Release:2019, Vol. 3. №1
About the author:Olga V. Vasilieva, Leading Specialist, Analytical Department, Center for Sociological Research “Monitoring Public Opinion” (Krasnoyarsk, Russian Federation); firstname.lastname@example.org

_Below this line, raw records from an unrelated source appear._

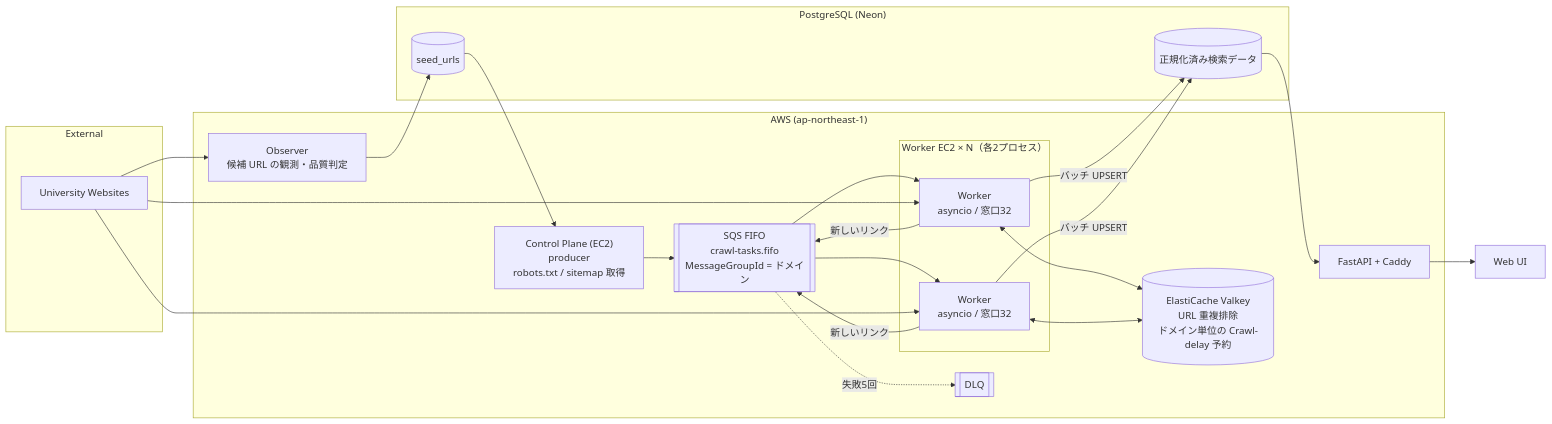
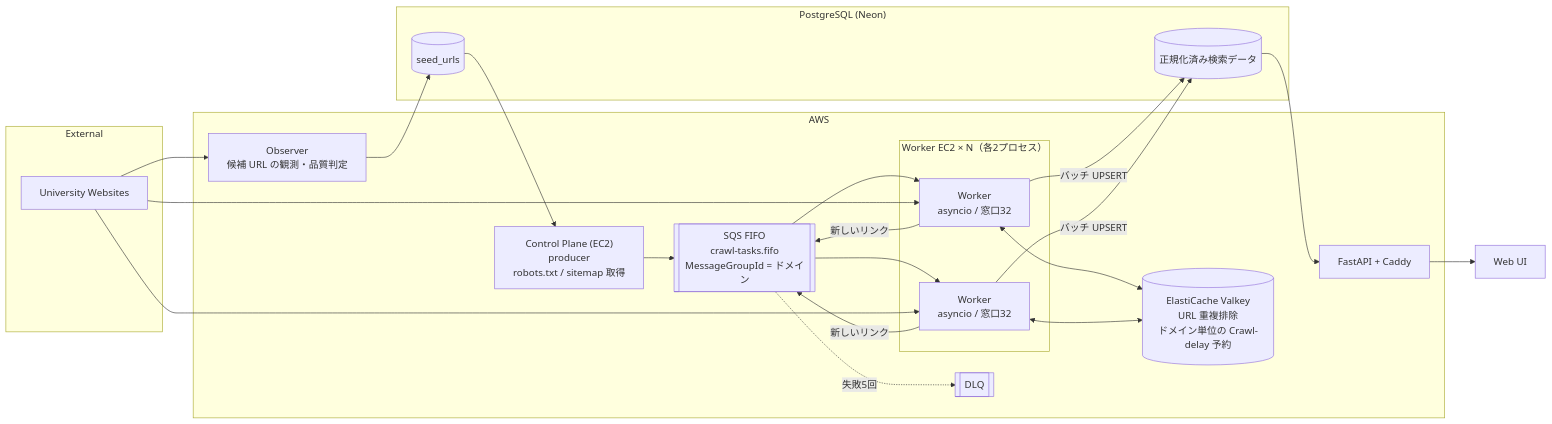
The diagram in README.md (undercoat-F/UniversityComparisonSite), drawn with Mermaid before and after one commit. The commit also changed other lines of this file, not shown here.

````diff
--- a/README.md
+++ b/README.md
@@ -44,36 +44,36 @@
 ```mermaid
 flowchart LR
     subgraph Internet["External"]
         Web["University Websites"]
     end
 
-    subgraph AWS["AWS (ap-northeast-1)"]
+    subgraph AWS["AWS"]
         Observer["Observer<br/>候補 URL の観測・品質判定"]
         CP["Control Plane (EC2)<br/>producer<br/>robots.txt / sitemap 取得"]
         SQS[["SQS FIFO<br/>crawl-tasks.fifo<br/>MessageGroupId = ドメイン"]]
         DLQ[["DLQ"]]
         subgraph Workers["Worker EC2 × N（各2プロセス）"]
             W1["Worker<br/>asyncio / 窓口32"]
             W2["Worker<br/>asyncio / 窓口32"]
         end
         Valkey[("ElastiCache Valkey<br/>URL 重複排除<br/>ドメイン単位の Crawl-delay 予約")]
         API["FastAPI + Caddy"]
     end
 
     subgraph Neon["PostgreSQL (Neon)"]
         Seeds[("seed_urls")]
         Search[("正規化済み検索データ")]
     end
 
     UI["Web UI"]
 
     Web --> Observer --> Seeds
     Seeds --> CP --> SQS
     SQS --> W1 & W2
     SQS -. 失敗5回 .-> DLQ
     W1 & W2 <--> Valkey
     W1 & W2 -- 新しいリンク --> SQS
     Web --> W1 & W2
     W1 & W2 -- バッチ UPSERT --> Search
     Search --> API --> UI
 ```
````
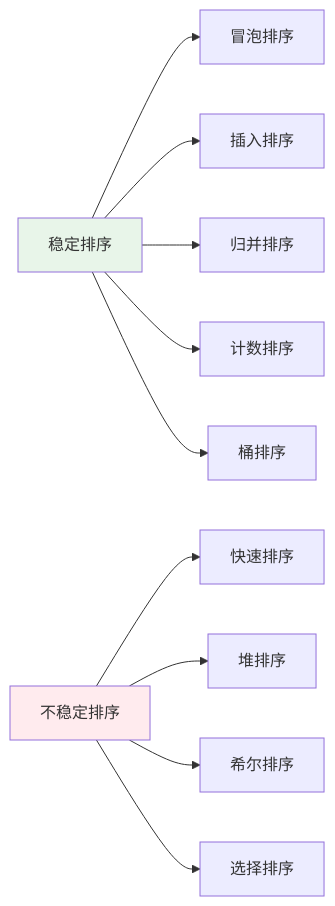
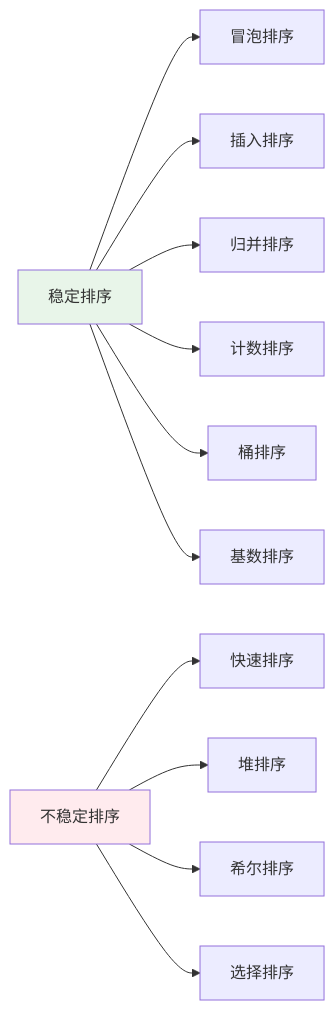
Diagram 12 of 13 in _posts/algorithm/常见排序算法.md (djaigoo/blog), drawn with Mermaid before and after one commit. The commit also changed other lines of this file and 20 other files, not shown here.

````diff
--- a/_posts/algorithm/常见排序算法.md
+++ b/_posts/algorithm/常见排序算法.md
@@ -808,19 +953,20 @@
 ```mermaid
 flowchart LR
     Stable["稳定排序"]
     Unstable["不稳定排序"]
     
     Stable --> S1["冒泡排序"]
     Stable --> S2["插入排序"]
     Stable --> S3["归并排序"]
     Stable --> S4["计数排序"]
     Stable --> S5["桶排序"]
+    Stable --> S6["基数排序"]
     
     Unstable --> U1["快速排序"]
     Unstable --> U2["堆排序"]
     Unstable --> U3["希尔排序"]
     Unstable --> U4["选择排序"]
     
     style Stable fill:#e8f5e9
     style Unstable fill:#ffebee
 ```
````
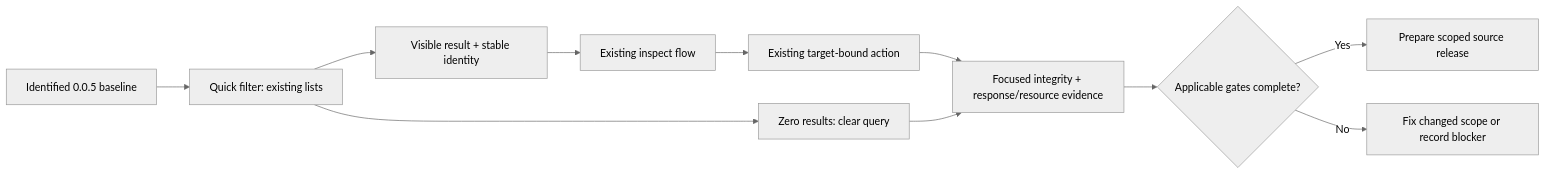
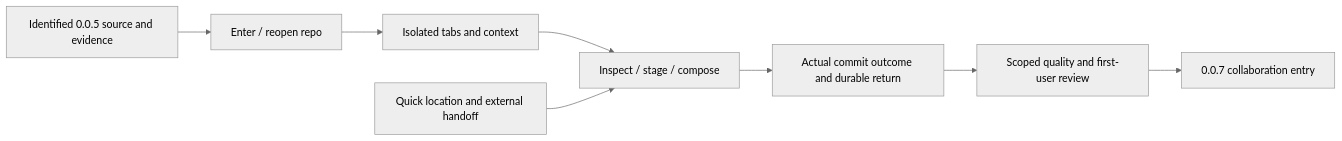
One commit to partnernetsoftware/minicon-srcmgr changed the diagram in plan/plan-0.0.6.md. Above: the diagram before and after it, drawn with Mermaid (neutral theme). The commit also changed other lines of this file and 10 other files, not shown here.

Commit message:
docs: define usable 0.1.0 client scope and delivery roadmap

````diff
--- a/plan/plan-0.0.6.md
+++ b/plan/plan-0.0.6.md
@@ -25,13 +37,9 @@
 ```mermaid
 flowchart LR
-    B["Identified 0.0.5 baseline"] --> F["Quick filter: existing lists"]
-    F --> I["Visible result + stable identity"]
-    I --> D["Existing inspect flow"]
-    D --> A["Existing target-bound action"]
-    F --> E["Zero results: clear query"]
-    A --> Q["Focused integrity + response/resource evidence"]
-    E --> Q
-    Q --> G{"Applicable gates complete?"}
-    G -->|Yes| R["Prepare scoped source release"]
-    G -->|No| H["Fix changed scope or record blocker"]
+    B["Identified 0.0.5 source and evidence"] --> A["Enter / reopen repo"]
+    A --> T["Isolated tabs and context"] --> C["Inspect / stage / compose"]
+    C --> R["Actual commit outcome and durable return"]
+    F["Quick location and external handoff"] --> C
+    R --> Q["Scoped quality and first-user review"]
+    Q --> N["0.0.7 collaboration entry"]
 ```
````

This article presents a complex sociological measurement of social mood, taking into account its static-dynamic traits and rational-emotional aspects. The author proves that the sociological evaluation of social mood is a measurement of happiness. The sociological tools proposed for the comprehensive measurement of happiness embrace the achievements of contemporary social sciences and humanities. In addition, the author substantiates the demand for simultaneous consideration of the totality of the components of social mood that are invariant for most studies. Being a static characteristic of social mood, social general state (subjective well-being, life satisfaction) is measured, and an orientation towards value experiences is estimated as a dynamic characteristic. Social mood is considered the most integral of the phenomena that describe not only the quality of life of social actors, but also their position in society from the point of view of their potential. On the example of a particular socio-demographic group (the adult population of Krasnoyarsk), this article reports the author’s experience of a comprehensive study of social mood. The proposed measuring tools claim to be integrative in measuring social mood and enable examining this phenomenon from several points of view at the same time, including such aspects as optimism and pessimism, degree of relevance and level of satisfaction of basic needs, as well as the system of value orientations and personal merits of the respondents. In this regard, it seems imperative to create a matrix of social mood, representing it in the unity of its two elements, three levels, seven layers and twelve qualities, respectively. Based on the identification of each of these elements, levels, layers, and qualities of social mood in a social mood of the social actor, the author finds it possible to build a complex matrix of happiness for a given actor.